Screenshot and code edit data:
· · · · ·
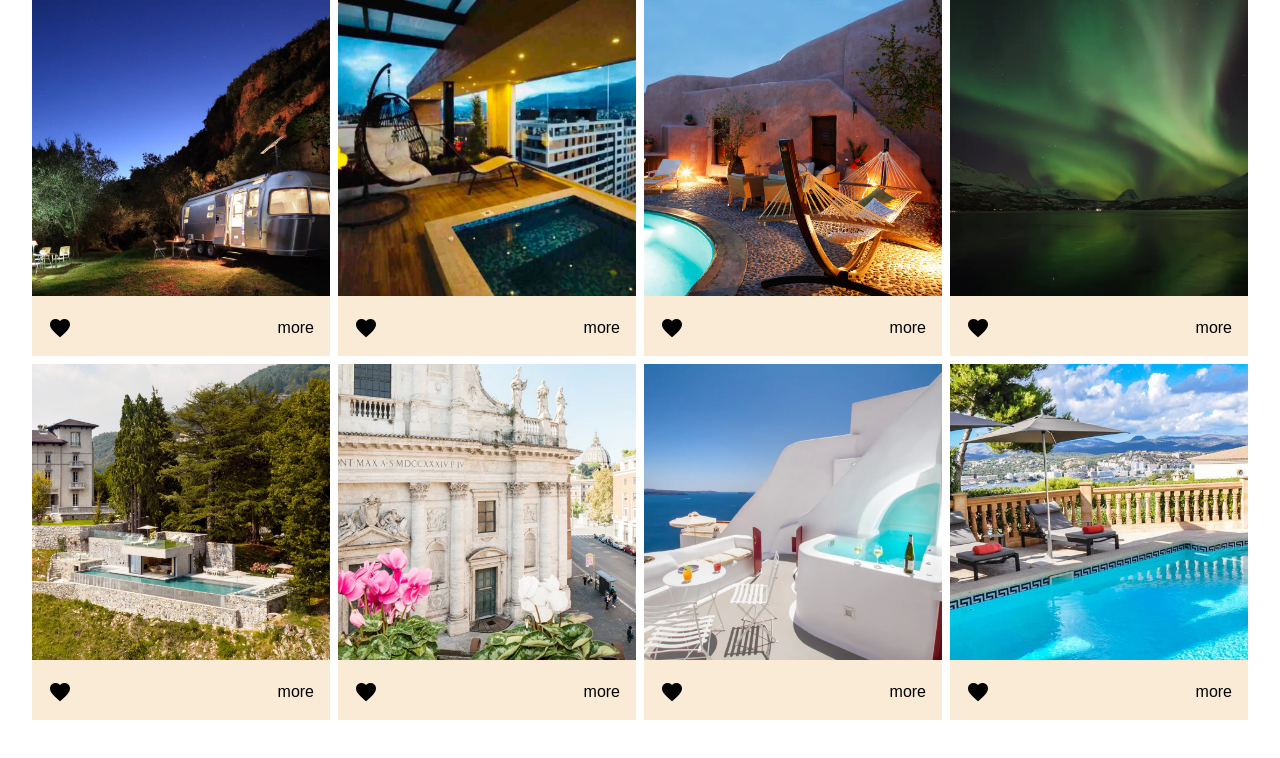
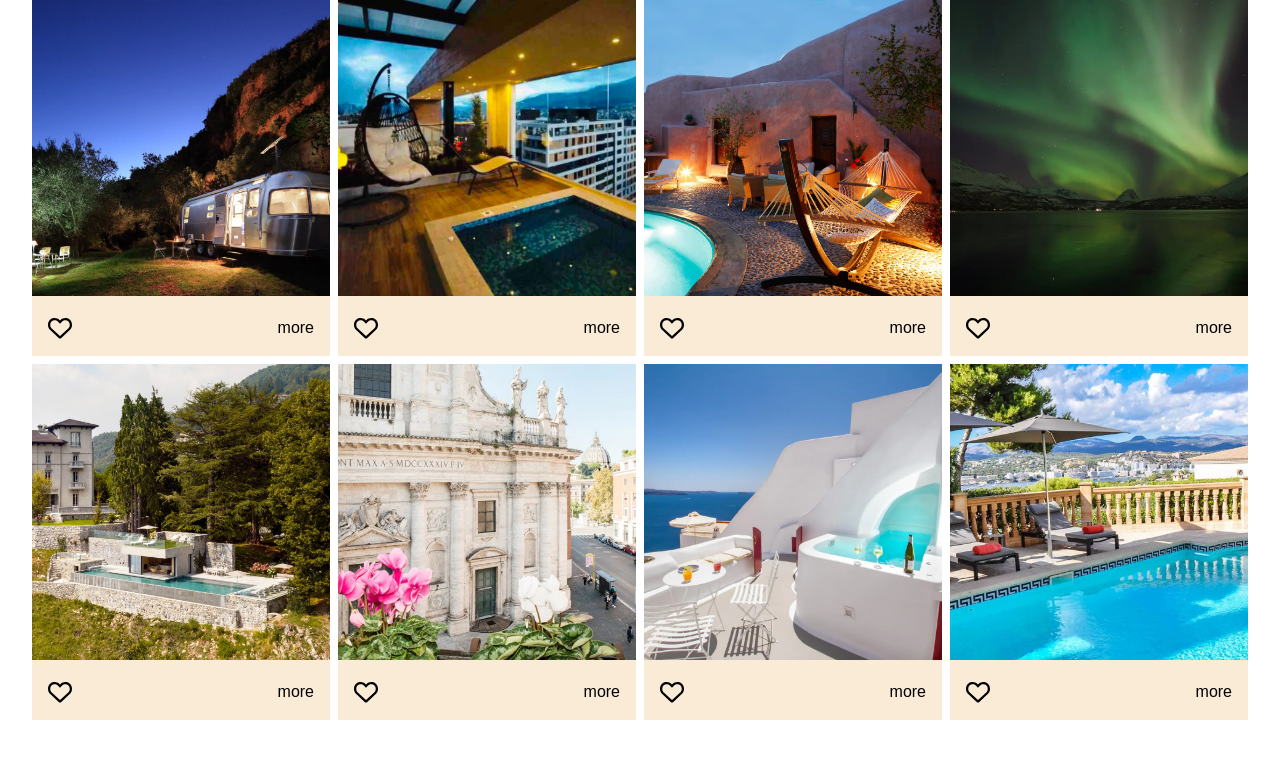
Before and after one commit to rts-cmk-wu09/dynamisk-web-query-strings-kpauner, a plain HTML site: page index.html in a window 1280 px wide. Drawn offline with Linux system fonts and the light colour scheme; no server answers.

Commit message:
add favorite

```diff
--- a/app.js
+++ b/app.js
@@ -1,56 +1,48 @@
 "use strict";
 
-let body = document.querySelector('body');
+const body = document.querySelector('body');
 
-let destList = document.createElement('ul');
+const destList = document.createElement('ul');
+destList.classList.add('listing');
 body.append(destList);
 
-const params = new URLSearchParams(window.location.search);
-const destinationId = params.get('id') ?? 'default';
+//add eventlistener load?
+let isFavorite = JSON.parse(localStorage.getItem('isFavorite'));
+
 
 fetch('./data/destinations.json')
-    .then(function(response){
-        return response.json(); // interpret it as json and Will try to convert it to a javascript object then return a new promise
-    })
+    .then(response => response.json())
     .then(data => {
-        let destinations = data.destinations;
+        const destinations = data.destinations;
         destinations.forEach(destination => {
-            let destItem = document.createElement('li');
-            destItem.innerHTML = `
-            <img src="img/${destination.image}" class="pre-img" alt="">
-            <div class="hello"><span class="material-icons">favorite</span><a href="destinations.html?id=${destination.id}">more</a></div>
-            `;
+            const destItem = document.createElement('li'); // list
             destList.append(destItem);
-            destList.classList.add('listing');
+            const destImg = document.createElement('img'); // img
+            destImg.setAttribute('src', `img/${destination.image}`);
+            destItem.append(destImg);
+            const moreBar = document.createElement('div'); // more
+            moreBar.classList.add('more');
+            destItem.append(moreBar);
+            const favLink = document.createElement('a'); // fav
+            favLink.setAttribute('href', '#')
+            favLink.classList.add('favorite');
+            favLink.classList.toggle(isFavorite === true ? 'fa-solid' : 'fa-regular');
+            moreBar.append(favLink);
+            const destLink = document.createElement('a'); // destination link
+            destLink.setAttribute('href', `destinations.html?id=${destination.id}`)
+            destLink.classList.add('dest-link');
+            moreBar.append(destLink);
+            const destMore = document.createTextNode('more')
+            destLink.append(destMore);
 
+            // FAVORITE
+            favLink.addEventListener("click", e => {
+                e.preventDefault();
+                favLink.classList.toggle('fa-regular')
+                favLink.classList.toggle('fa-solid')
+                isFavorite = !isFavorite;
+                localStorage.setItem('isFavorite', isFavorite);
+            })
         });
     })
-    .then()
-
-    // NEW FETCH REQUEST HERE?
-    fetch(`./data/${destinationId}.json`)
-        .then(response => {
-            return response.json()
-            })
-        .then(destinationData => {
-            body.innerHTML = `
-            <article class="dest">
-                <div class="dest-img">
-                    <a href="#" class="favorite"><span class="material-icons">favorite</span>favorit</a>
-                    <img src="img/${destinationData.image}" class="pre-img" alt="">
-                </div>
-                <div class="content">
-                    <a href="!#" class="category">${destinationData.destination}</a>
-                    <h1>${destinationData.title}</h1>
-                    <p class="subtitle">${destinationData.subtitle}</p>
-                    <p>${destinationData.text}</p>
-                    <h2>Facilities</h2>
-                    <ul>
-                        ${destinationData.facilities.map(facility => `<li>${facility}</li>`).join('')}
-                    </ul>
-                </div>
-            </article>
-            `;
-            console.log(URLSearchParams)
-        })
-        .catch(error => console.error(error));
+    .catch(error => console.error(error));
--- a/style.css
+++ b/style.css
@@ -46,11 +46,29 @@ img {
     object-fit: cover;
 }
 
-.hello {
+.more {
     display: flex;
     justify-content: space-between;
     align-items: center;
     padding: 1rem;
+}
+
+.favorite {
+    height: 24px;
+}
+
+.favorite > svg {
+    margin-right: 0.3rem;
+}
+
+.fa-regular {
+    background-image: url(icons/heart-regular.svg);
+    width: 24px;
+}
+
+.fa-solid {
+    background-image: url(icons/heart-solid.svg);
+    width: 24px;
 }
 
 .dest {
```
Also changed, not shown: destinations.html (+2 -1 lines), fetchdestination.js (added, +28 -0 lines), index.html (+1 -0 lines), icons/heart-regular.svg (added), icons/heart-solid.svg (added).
· · · · ·
Without the pictures, repeat every record above exactly as written.

Before and after one commit to rts-cmk-wu09/dynamisk-web-query-strings-kpauner, a plain HTML site: page index.html in a window 1280 px wide. Drawn offline with Linux system fonts and the light colour scheme; no server answers.

Commit message:
add favorite

```diff
--- a/app.js
+++ b/app.js
@@ -1,56 +1,48 @@
 "use strict";
 
-let body = document.querySelector('body');
+const body = document.querySelector('body');
 
-let destList = document.createElement('ul');
+const destList = document.createElement('ul');
+destList.classList.add('listing');
 body.append(destList);
 
-const params = new URLSearchParams(window.location.search);
-const destinationId = params.get('id') ?? 'default';
+//add eventlistener load?
+let isFavorite = JSON.parse(localStorage.getItem('isFavorite'));
+
 
 fetch('./data/destinations.json')
-    .then(function(response){
-        return response.json(); // interpret it as json and Will try to convert it to a javascript object then return a new promise
-    })
+    .then(response => response.json())
     .then(data => {
-        let destinations = data.destinations;
+        const destinations = data.destinations;
         destinations.forEach(destination => {
-            let destItem = document.createElement('li');
-            destItem.innerHTML = `
-            <img src="img/${destination.image}" class="pre-img" alt="">
-            <div class="hello"><span class="material-icons">favorite</span><a href="destinations.html?id=${destination.id}">more</a></div>
-            `;
+            const destItem = document.createElement('li'); // list
             destList.append(destItem);
-            destList.classList.add('listing');
+            const destImg = document.createElement('img'); // img
+            destImg.setAttribute('src', `img/${destination.image}`);
+            destItem.append(destImg);
+            const moreBar = document.createElement('div'); // more
+            moreBar.classList.add('more');
+            destItem.append(moreBar);
+            const favLink = document.createElement('a'); // fav
+            favLink.setAttribute('href', '#')
+            favLink.classList.add('favorite');
+            favLink.classList.toggle(isFavorite === true ? 'fa-solid' : 'fa-regular');
+            moreBar.append(favLink);
+            const destLink = document.createElement('a'); // destination link
+            destLink.setAttribute('href', `destinations.html?id=${destination.id}`)
+            destLink.classList.add('dest-link');
+            moreBar.append(destLink);
+            const destMore = document.createTextNode('more')
+            destLink.append(destMore);
 
+            // FAVORITE
+            favLink.addEventListener("click", e => {
+                e.preventDefault();
+                favLink.classList.toggle('fa-regular')
+                favLink.classList.toggle('fa-solid')
+                isFavorite = !isFavorite;
+                localStorage.setItem('isFavorite', isFavorite);
+            })
         });
     })
-    .then()
-
-    // NEW FETCH REQUEST HERE?
-    fetch(`./data/${destinationId}.json`)
-        .then(response => {
-            return response.json()
-            })
-        .then(destinationData => {
-            body.innerHTML = `
-            <article class="dest">
-                <div class="dest-img">
-                    <a href="#" class="favorite"><span class="material-icons">favorite</span>favorit</a>
-                    <img src="img/${destinationData.image}" class="pre-img" alt="">
-                </div>
-                <div class="content">
-                    <a href="!#" class="category">${destinationData.destination}</a>
-                    <h1>${destinationData.title}</h1>
-                    <p class="subtitle">${destinationData.subtitle}</p>
-                    <p>${destinationData.text}</p>
-                    <h2>Facilities</h2>
-                    <ul>
-                        ${destinationData.facilities.map(facility => `<li>${facility}</li>`).join('')}
-                    </ul>
-                </div>
-            </article>
-            `;
-            console.log(URLSearchParams)
-        })
-        .catch(error => console.error(error));
+    .catch(error => console.error(error));
--- a/style.css
+++ b/style.css
@@ -46,11 +46,29 @@ img {
     object-fit: cover;
 }
 
-.hello {
+.more {
     display: flex;
     justify-content: space-between;
     align-items: center;
     padding: 1rem;
+}
+
+.favorite {
+    height: 24px;
+}
+
+.favorite > svg {
+    margin-right: 0.3rem;
+}
+
+.fa-regular {
+    background-image: url(icons/heart-regular.svg);
+    width: 24px;
+}
+
+.fa-solid {
+    background-image: url(icons/heart-solid.svg);
+    width: 24px;
 }
 
 .dest {
```
Also changed, not shown: destinations.html (+2 -1 lines), fetchdestination.js (added, +28 -0 lines), index.html (+1 -0 lines), icons/heart-regular.svg (added), icons/heart-solid.svg (added).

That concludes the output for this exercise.